■ PROBLEM DESCRIPTION
Would you copy the records exactly, leaving the pictures out?

Web document revisions:
◆ ◆ ◆ ◆ ◆ ◆ ◆

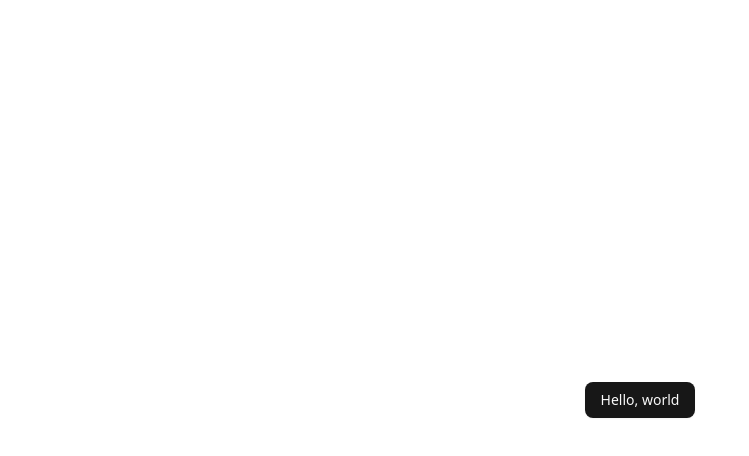
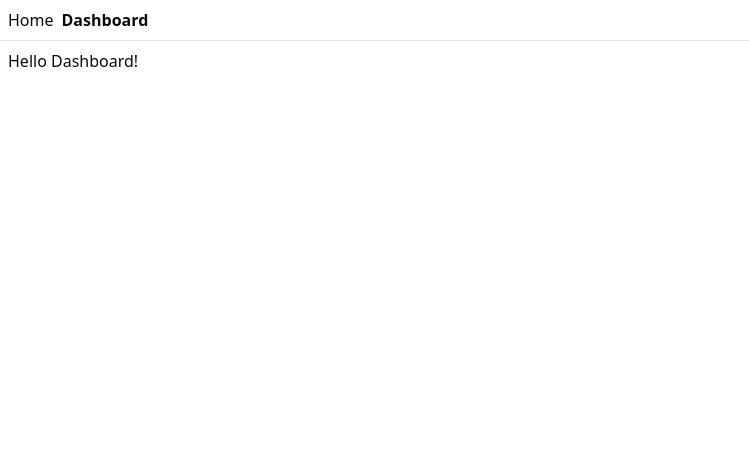
Before and after one commit to ram0973/spring-react-query-blog, a React (Vite) app in the folder react/: page /dashboard in a window 1280 px wide. Shown: the top 456 px of the page, without its empty margins (0-749 px from the left). Built offline with nearby package versions, Linux system fonts and the light colour scheme.

Commit message:
add tanstack router

```diff
--- a/react/package.json
+++ b/react/package.json
@@ -12,6 +12,8 @@
   "dependencies": {
     "@radix-ui/react-slot": "^1.2.3",
     "@tailwindcss/vite": "^4.1.11",
+    "@tanstack/react-router": "^1.128.0",
+    "@tanstack/react-router-devtools": "^1.128.0",
     "class-variance-authority": "^0.7.1",
     "clsx": "^2.1.1",
     "lucide-react": "^0.525.0",
@@ -22,6 +24,7 @@
   },
   "devDependencies": {
     "@eslint/js": "^9.31.0",
+    "@tanstack/router-plugin": "^1.128.0",
     "@types/node": "^24.0.14",
     "@types/react": "^19.1.8",
     "@types/react-dom": "^19.1.6",
--- a/react/src/App.tsx
+++ /dev/null
@@ -1,13 +0,0 @@
-import { Button } from "@/components/ui/button"
-
-function App() {
-  return (
-    <>
-      <div className="flex min-h-svh flex-col items-center justify-center">
-        <Button>Hello, world</Button>
-      </div>
-    </>
-  );
-}
-
-export default App;
--- a/react/src/main.tsx
+++ b/react/src/main.tsx
@@ -1,9 +1,27 @@
-import { StrictMode } from 'react'
-import { createRoot } from 'react-dom/client'
-import App from './App.tsx'
+import { RouterProvider, createRouter } from "@tanstack/react-router";
+import { StrictMode } from "react";
+import ReactDOM from "react-dom/client";
 
-createRoot(document.getElementById('root')!).render(
-  <StrictMode>
-    <App />
-  </StrictMode>,
-)
+// Import the generated route tree
+import { routeTree } from "./routeTree.gen";
+
+// Create a new router instance
+const router = createRouter({ routeTree });
+
+// Register the router instance for type safety
+declare module "@tanstack/react-router" {
+  interface Register {
+    router: typeof router;
+  }
+}
+
+// Render the app
+const rootElement = document.getElementById("root")!;
+if (!rootElement.innerHTML) {
+  const root = ReactDOM.createRoot(rootElement);
+  root.render(
+    <StrictMode>
+      <RouterProvider router={router} />
+    </StrictMode>,
+  );
+}
--- /dev/null
+++ b/react/src/routeTree.gen.ts
@@ -0,0 +1,77 @@
+/* eslint-disable */
+
+// @ts-nocheck
+
+// noinspection JSUnusedGlobalSymbols
+
+// This file was automatically generated by TanStack Router.
+// You should NOT make any changes in this file as it will be overwritten.
+// Additionally, you should also exclude this file from your linter and/or formatter to prevent it from being checked or modified.
+
+import { Route as rootRouteImport } from './routes/__root'
+import { Route as IndexRouteImport } from './routes/index'
+import { Route as DashboardIndexRouteImport } from './routes/dashboard/index'
+
+const IndexRoute = IndexRouteImport.update({
+  id: '/',
+  path: '/',
+  getParentRoute: () => rootRouteImport,
+} as any)
+const DashboardIndexRoute = DashboardIndexRouteImport.update({
+  id: '/dashboard/',
+  path: '/dashboard/',
+  getParentRoute: () => rootRouteImport,
+} as any)
+
+export interface FileRoutesByFullPath {
+  '/': typeof IndexRoute
+  '/dashboard': typeof DashboardIndexRoute
+}
+export interface FileRoutesByTo {
+  '/': typeof IndexRoute
+  '/dashboard': typeof DashboardIndexRoute
+}
+export interface FileRoutesById {
+  __root__: typeof rootRouteImport
+  '/': typeof IndexRoute
+  '/dashboard/': typeof DashboardIndexRoute
+}
+export interface FileRouteTypes {
+  fileRoutesByFullPath: FileRoutesByFullPath
+  fullPaths: '/' | '/dashboard'
+  fileRoutesByTo: FileRoutesByTo
+  to: '/' | '/dashboard'
+  id: '__root__' | '/' | '/dashboard/'
+  fileRoutesById: FileRoutesById
+}
+export interface RootRouteChildren {
+  IndexRoute: typeof IndexRoute
+  DashboardIndexRoute: typeof DashboardIndexRoute
+}
+
+declare module '@tanstack/react-router' {
+  interface FileRoutesByPath {
+    '/': {
+      id: '/'
+      path: '/'
+      fullPath: '/'
+      preLoaderRoute: typeof IndexRouteImport
+      parentRoute: typeof rootRouteImport
+    }
+    '/dashboard/': {
+      id: '/dashboard/'
+      path: '/dashboard'
+      fullPath: '/dashboard'
+      preLoaderRoute: typeof DashboardIndexRouteImport
+      parentRoute: typeof rootRouteImport
+    }
+  }
+}
+
+const rootRouteChildren: RootRouteChildren = {
+  IndexRoute: IndexRoute,
+  DashboardIndexRoute: DashboardIndexRoute,
+}
+export const routeTree = rootRouteImport
+  ._addFileChildren(rootRouteChildren)
+  ._addFileTypes<FileRouteTypes>()
--- /dev/null
+++ b/react/src/routes/__root.tsx
@@ -0,0 +1,20 @@
+import { createRootRoute, Link, Outlet } from '@tanstack/react-router'
+import { TanStackRouterDevtools } from '@tanstack/react-router-devtools'
+
+export const Route = createRootRoute({
+  component: () => (
+    <>
+      <div className="p-2 flex gap-2">
+        <Link to="/" className="[&.active]:font-bold">
+          Home
+        </Link>{' '}
+        <Link to="/dashboard" className="[&.active]:font-bold">
+          Dashboard
+        </Link>
+      </div>
+      <hr />
+      <Outlet />
+      <TanStackRouterDevtools />
+    </>
+  ),
+})
--- /dev/null
+++ b/react/src/routes/dashboard/index.tsx
@@ -0,0 +1,9 @@
+import { createFileRoute } from "@tanstack/react-router";
+
+export const Route = createFileRoute("/dashboard/")({
+  component: RouteComponent,
+});
+
+function RouteComponent() {
+  return <div className="p-2">Hello Dashboard!</div>;
+}
--- /dev/null
+++ b/react/src/routes/index.tsx
@@ -0,0 +1,13 @@
+import { createFileRoute } from '@tanstack/react-router'
+
+export const Route = createFileRoute('/')({
+  component: Index,
+})
+
+function Index() {
+  return (
+    <div className="p-2">
+      <h3>Welcome Home!</h3>
+    </div>
+  )
+}
--- a/react/vite.config.ts
+++ b/react/vite.config.ts
@@ -1,14 +1,22 @@
-import { defineConfig } from 'vite'
-import react from '@vitejs/plugin-react'
-import tailwindcss from '@tailwindcss/vite'
-import path from 'path'
+import tailwindcss from "@tailwindcss/vite";
+import { tanstackRouter } from "@tanstack/router-plugin/vite";
+import react from "@vitejs/plugin-react";
+import path from "path";
+import { defineConfig } from "vite";
 
 // https://vite.dev/config/
 export default defineConfig({
-  plugins: [react(), tailwindcss()],
+  plugins: [
+    tanstackRouter({
+      target: "react",
+      autoCodeSplitting: true,
+    }),
+    react(),
+    tailwindcss(),
+  ],
   resolve: {
     alias: {
       "@": path.resolve(__dirname, "./src"),
     },
   },
-})
+});
```
Also changed, not shown: 2 other files (tests, documents, lock files or other folders).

◆ ◆ ◆ ◆ ◆ ◆ ◆

■ ANSWER SPACE
Before and after one commit to ram0973/spring-react-query-blog, a React (Vite) app in the folder react/: page /dashboard in a window 1280 px wide. Shown: the top 456 px of the page, without its empty margins (0-749 px from the left). Built offline with nearby package versions, Linux system fonts and the light colour scheme.

Commit message:
add tanstack router

```diff
--- a/react/package.json
+++ b/react/package.json
@@ -12,6 +12,8 @@
   "dependencies": {
     "@radix-ui/react-slot": "^1.2.3",
     "@tailwindcss/vite": "^4.1.11",
+    "@tanstack/react-router": "^1.128.0",
+    "@tanstack/react-router-devtools": "^1.128.0",
     "class-variance-authority": "^0.7.1",
     "clsx": "^2.1.1",
     "lucide-react": "^0.525.0",
@@ -22,6 +24,7 @@
   },
   "devDependencies": {
     "@eslint/js": "^9.31.0",
+    "@tanstack/router-plugin": "^1.128.0",
     "@types/node": "^24.0.14",
     "@types/react": "^19.1.8",
     "@types/react-dom": "^19.1.6",
--- a/react/src/App.tsx
+++ /dev/null
@@ -1,13 +0,0 @@
-import { Button } from "@/components/ui/button"
-
-function App() {
-  return (
-    <>
-      <div className="flex min-h-svh flex-col items-center justify-center">
-        <Button>Hello, world</Button>
-      </div>
-    </>
-  );
-}
-
-export default App;
--- a/react/src/main.tsx
+++ b/react/src/main.tsx
@@ -1,9 +1,27 @@
-import { StrictMode } from 'react'
-import { createRoot } from 'react-dom/client'
-import App from './App.tsx'
+import { RouterProvider, createRouter } from "@tanstack/react-router";
+import { StrictMode } from "react";
+import ReactDOM from "react-dom/client";
 
-createRoot(document.getElementById('root')!).render(
-  <StrictMode>
-    <App />
-  </StrictMode>,
-)
+// Import the generated route tree
+import { routeTree } from "./routeTree.gen";
+
+// Create a new router instance
+const router = createRouter({ routeTree });
+
+// Register the router instance for type safety
+declare module "@tanstack/react-router" {
+  interface Register {
+    router: typeof router;
+  }
+}
+
+// Render the app
+const rootElement = document.getElementById("root")!;
+if (!rootElement.innerHTML) {
+  const root = ReactDOM.createRoot(rootElement);
+  root.render(
+    <StrictMode>
+      <RouterProvider router={router} />
+    </StrictMode>,
+  );
+}
--- /dev/null
+++ b/react/src/routeTree.gen.ts
@@ -0,0 +1,77 @@
+/* eslint-disable */
+
+// @ts-nocheck
+
+// noinspection JSUnusedGlobalSymbols
+
+// This file was automatically generated by TanStack Router.
+// You should NOT make any changes in this file as it will be overwritten.
+// Additionally, you should also exclude this file from your linter and/or formatter to prevent it from being checked or modified.
+
+import { Route as rootRouteImport } from './routes/__root'
+import { Route as IndexRouteImport } from './routes/index'
+import { Route as DashboardIndexRouteImport } from './routes/dashboard/index'
+
+const IndexRoute = IndexRouteImport.update({
+  id: '/',
+  path: '/',
+  getParentRoute: () => rootRouteImport,
+} as any)
+const DashboardIndexRoute = DashboardIndexRouteImport.update({
+  id: '/dashboard/',
+  path: '/dashboard/',
+  getParentRoute: () => rootRouteImport,
+} as any)
+
+export interface FileRoutesByFullPath {
+  '/': typeof IndexRoute
+  '/dashboard': typeof DashboardIndexRoute
+}
+export interface FileRoutesByTo {
+  '/': typeof IndexRoute
+  '/dashboard': typeof DashboardIndexRoute
+}
+export interface FileRoutesById {
+  __root__: typeof rootRouteImport
+  '/': typeof IndexRoute
+  '/dashboard/': typeof DashboardIndexRoute
+}
+export interface FileRouteTypes {
+  fileRoutesByFullPath: FileRoutesByFullPath
+  fullPaths: '/' | '/dashboard'
+  fileRoutesByTo: FileRoutesByTo
+  to: '/' | '/dashboard'
+  id: '__root__' | '/' | '/dashboard/'
+  fileRoutesById: FileRoutesById
+}
+export interface RootRouteChildren {
+  IndexRoute: typeof IndexRoute
+  DashboardIndexRoute: typeof DashboardIndexRoute
+}
+
+declare module '@tanstack/react-router' {
+  interface FileRoutesByPath {
+    '/': {
+      id: '/'
+      path: '/'
+      fullPath: '/'
+      preLoaderRoute: typeof IndexRouteImport
+      parentRoute: typeof rootRouteImport
+    }
+    '/dashboard/': {
+      id: '/dashboard/'
+      path: '/dashboard'
+      fullPath: '/dashboard'
+      preLoaderRoute: typeof DashboardIndexRouteImport
+      parentRoute: typeof rootRouteImport
+    }
+  }
+}
+
+const rootRouteChildren: RootRouteChildren = {
+  IndexRoute: IndexRoute,
+  DashboardIndexRoute: DashboardIndexRoute,
+}
+export const routeTree = rootRouteImport
+  ._addFileChildren(rootRouteChildren)
+  ._addFileTypes<FileRouteTypes>()
--- /dev/null
+++ b/react/src/routes/__root.tsx
@@ -0,0 +1,20 @@
+import { createRootRoute, Link, Outlet } from '@tanstack/react-router'
+import { TanStackRouterDevtools } from '@tanstack/react-router-devtools'
+
+export const Route = createRootRoute({
+  component: () => (
+    <>
+      <div className="p-2 flex gap-2">
+        <Link to="/" className="[&.active]:font-bold">
+          Home
+        </Link>{' '}
+        <Link to="/dashboard" className="[&.active]:font-bold">
+          Dashboard
+        </Link>
+      </div>
+      <hr />
+      <Outlet />
+      <TanStackRouterDevtools />
+    </>
+  ),
+})
--- /dev/null
+++ b/react/src/routes/dashboard/index.tsx
@@ -0,0 +1,9 @@
+import { createFileRoute } from "@tanstack/react-router";
+
+export const Route = createFileRoute("/dashboard/")({
+  component: RouteComponent,
+});
+
+function RouteComponent() {
+  return <div className="p-2">Hello Dashboard!</div>;
+}
--- /dev/null
+++ b/react/src/routes/index.tsx
@@ -0,0 +1,13 @@
+import { createFileRoute } from '@tanstack/react-router'
+
+export const Route = createFileRoute('/')({
+  component: Index,
+})
+
+function Index() {
+  return (
+    <div className="p-2">
+      <h3>Welcome Home!</h3>
+    </div>
+  )
+}
--- a/react/vite.config.ts
+++ b/react/vite.config.ts
@@ -1,14 +1,22 @@
-import { defineConfig } from 'vite'
-import react from '@vitejs/plugin-react'
-import tailwindcss from '@tailwindcss/vite'
-import path from 'path'
+import tailwindcss from "@tailwindcss/vite";
+import { tanstackRouter } from "@tanstack/router-plugin/vite";
+import react from "@vitejs/plugin-react";
+import path from "path";
+import { defineConfig } from "vite";
 
 // https://vite.dev/config/
 export default defineConfig({
-  plugins: [react(), tailwindcss()],
+  plugins: [
+    tanstackRouter({
+      target: "react",
+      autoCodeSplitting: true,
+    }),
+    react(),
+    tailwindcss(),
+  ],
   resolve: {
     alias: {
       "@": path.resolve(__dirname, "./src"),
     },
   },
-})
+});
```
Also changed, not shown: 2 other files (tests, documents, lock files or other folders).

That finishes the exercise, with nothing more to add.